- Exercise prompt:
Report how many lines of the listing contain the string "doesn", with no other words.

- Raw data:
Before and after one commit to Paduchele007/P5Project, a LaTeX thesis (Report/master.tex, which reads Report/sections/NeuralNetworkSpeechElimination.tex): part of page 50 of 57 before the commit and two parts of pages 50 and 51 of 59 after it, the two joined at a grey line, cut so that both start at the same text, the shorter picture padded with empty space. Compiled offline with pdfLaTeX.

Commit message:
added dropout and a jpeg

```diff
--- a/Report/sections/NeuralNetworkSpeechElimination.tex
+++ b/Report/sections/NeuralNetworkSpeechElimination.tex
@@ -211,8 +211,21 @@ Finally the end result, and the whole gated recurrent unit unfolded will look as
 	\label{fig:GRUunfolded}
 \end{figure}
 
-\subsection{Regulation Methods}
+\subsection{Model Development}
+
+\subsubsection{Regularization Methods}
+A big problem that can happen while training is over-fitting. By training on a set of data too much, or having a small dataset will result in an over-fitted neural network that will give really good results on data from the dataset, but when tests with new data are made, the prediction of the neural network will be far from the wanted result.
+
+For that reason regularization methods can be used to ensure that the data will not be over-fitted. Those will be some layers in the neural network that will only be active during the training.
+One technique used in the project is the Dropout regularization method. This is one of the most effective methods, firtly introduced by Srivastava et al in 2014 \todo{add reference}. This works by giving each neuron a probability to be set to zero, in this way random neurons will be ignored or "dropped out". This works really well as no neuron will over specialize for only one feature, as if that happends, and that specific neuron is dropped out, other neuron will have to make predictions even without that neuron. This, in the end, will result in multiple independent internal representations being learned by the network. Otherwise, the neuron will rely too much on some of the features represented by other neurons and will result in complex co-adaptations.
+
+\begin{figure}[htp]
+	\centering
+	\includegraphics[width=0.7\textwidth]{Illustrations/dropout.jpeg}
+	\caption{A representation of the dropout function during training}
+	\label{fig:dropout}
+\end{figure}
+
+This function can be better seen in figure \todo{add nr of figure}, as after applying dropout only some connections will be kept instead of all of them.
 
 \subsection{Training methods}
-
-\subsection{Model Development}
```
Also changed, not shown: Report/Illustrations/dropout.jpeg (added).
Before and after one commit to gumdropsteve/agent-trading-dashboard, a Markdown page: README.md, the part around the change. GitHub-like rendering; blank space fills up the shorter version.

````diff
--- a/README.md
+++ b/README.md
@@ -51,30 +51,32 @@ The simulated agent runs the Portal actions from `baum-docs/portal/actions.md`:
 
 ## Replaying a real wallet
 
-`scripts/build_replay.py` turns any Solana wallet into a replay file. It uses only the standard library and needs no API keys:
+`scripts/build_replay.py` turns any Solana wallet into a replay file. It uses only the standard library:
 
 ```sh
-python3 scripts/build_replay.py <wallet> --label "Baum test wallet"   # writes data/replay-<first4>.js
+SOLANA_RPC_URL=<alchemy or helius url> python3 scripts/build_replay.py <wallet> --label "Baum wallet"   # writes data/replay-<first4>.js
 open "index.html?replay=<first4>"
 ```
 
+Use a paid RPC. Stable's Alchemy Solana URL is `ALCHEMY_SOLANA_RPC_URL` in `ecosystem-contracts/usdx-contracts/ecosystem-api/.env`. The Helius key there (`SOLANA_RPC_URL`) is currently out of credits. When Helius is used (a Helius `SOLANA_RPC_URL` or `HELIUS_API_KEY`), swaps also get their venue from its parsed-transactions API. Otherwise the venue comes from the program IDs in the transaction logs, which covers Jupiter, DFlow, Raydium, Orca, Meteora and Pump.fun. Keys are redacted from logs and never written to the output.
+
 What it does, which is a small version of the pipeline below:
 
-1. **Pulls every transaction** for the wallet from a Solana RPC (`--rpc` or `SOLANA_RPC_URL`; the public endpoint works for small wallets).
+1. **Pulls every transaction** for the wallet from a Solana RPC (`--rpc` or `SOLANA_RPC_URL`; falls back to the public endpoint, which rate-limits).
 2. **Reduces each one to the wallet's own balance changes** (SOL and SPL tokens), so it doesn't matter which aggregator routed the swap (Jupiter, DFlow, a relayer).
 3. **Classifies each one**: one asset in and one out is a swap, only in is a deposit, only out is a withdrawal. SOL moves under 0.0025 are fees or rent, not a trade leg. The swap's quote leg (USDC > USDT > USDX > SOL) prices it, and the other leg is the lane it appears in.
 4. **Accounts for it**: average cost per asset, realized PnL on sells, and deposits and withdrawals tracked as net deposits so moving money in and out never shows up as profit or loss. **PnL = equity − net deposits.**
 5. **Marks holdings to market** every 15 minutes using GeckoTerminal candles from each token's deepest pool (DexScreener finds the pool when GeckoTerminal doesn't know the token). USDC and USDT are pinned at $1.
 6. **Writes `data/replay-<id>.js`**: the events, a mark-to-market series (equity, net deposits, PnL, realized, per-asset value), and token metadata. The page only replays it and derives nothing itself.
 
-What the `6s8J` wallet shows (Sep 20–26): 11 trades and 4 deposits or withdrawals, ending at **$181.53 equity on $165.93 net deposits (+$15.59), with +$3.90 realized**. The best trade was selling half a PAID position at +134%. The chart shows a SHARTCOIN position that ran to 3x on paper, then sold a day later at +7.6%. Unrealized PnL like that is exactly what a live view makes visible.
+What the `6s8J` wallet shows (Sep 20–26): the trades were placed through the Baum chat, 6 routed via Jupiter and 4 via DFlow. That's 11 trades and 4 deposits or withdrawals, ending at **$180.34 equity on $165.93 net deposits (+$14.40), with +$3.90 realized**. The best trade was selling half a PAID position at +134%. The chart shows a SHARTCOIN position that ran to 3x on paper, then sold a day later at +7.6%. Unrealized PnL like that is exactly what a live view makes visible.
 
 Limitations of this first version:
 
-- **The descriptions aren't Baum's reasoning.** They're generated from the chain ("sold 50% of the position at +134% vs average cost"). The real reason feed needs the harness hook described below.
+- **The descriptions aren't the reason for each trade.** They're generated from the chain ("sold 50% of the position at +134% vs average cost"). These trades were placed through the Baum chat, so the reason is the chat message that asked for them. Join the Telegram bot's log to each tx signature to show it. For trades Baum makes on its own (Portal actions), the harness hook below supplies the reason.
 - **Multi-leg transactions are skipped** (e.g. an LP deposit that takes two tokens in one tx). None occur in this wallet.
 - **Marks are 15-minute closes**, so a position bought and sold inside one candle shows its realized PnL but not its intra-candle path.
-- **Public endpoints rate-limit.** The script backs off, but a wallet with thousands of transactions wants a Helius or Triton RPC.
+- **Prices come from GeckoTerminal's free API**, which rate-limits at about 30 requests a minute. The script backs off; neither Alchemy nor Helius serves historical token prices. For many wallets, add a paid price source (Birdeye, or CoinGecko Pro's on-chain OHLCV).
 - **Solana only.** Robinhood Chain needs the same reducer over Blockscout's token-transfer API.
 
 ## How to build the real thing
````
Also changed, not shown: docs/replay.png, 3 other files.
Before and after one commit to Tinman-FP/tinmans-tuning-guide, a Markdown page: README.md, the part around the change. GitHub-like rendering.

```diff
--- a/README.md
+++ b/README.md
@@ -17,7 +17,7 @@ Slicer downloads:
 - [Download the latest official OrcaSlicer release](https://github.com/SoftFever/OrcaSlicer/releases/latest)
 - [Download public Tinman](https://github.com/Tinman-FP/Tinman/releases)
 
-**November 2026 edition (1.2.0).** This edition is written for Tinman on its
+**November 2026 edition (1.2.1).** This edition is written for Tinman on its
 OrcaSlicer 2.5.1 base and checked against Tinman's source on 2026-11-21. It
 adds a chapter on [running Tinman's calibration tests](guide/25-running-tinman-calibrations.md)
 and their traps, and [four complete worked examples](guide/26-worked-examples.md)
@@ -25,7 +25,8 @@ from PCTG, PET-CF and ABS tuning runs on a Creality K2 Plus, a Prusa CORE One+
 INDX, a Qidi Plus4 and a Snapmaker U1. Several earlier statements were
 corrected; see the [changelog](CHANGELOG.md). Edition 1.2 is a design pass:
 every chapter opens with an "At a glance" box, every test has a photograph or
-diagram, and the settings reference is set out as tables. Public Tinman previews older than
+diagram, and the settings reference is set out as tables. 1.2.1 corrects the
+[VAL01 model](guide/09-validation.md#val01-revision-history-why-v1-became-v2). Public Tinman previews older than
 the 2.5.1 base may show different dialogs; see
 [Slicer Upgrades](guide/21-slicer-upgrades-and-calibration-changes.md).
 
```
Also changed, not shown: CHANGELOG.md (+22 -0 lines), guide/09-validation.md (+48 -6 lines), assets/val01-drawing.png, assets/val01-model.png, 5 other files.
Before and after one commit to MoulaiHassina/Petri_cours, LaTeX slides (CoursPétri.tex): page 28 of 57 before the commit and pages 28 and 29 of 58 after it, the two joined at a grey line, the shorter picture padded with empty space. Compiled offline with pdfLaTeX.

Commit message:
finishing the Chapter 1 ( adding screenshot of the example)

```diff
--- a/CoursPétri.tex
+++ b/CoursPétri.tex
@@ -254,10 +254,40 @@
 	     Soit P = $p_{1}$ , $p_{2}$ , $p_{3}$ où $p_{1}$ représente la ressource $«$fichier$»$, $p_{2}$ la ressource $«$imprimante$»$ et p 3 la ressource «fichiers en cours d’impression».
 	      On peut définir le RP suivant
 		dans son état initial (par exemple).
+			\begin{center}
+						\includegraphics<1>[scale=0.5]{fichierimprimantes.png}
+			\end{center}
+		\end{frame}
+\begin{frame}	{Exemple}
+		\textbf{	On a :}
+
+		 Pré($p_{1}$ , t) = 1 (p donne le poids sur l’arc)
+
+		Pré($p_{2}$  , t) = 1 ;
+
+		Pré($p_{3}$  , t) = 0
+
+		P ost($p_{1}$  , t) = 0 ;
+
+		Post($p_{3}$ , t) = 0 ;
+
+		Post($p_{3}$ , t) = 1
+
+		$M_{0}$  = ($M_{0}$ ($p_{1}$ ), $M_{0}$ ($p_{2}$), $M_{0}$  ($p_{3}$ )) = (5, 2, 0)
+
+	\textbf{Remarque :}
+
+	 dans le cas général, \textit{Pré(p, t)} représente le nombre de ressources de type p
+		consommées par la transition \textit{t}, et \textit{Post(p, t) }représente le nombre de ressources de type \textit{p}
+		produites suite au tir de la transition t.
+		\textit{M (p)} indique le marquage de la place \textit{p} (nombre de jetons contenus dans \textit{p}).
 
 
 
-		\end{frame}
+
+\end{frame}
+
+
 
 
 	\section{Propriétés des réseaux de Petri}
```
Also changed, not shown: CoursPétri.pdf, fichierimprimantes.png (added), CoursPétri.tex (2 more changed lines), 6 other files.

- Solution below:
2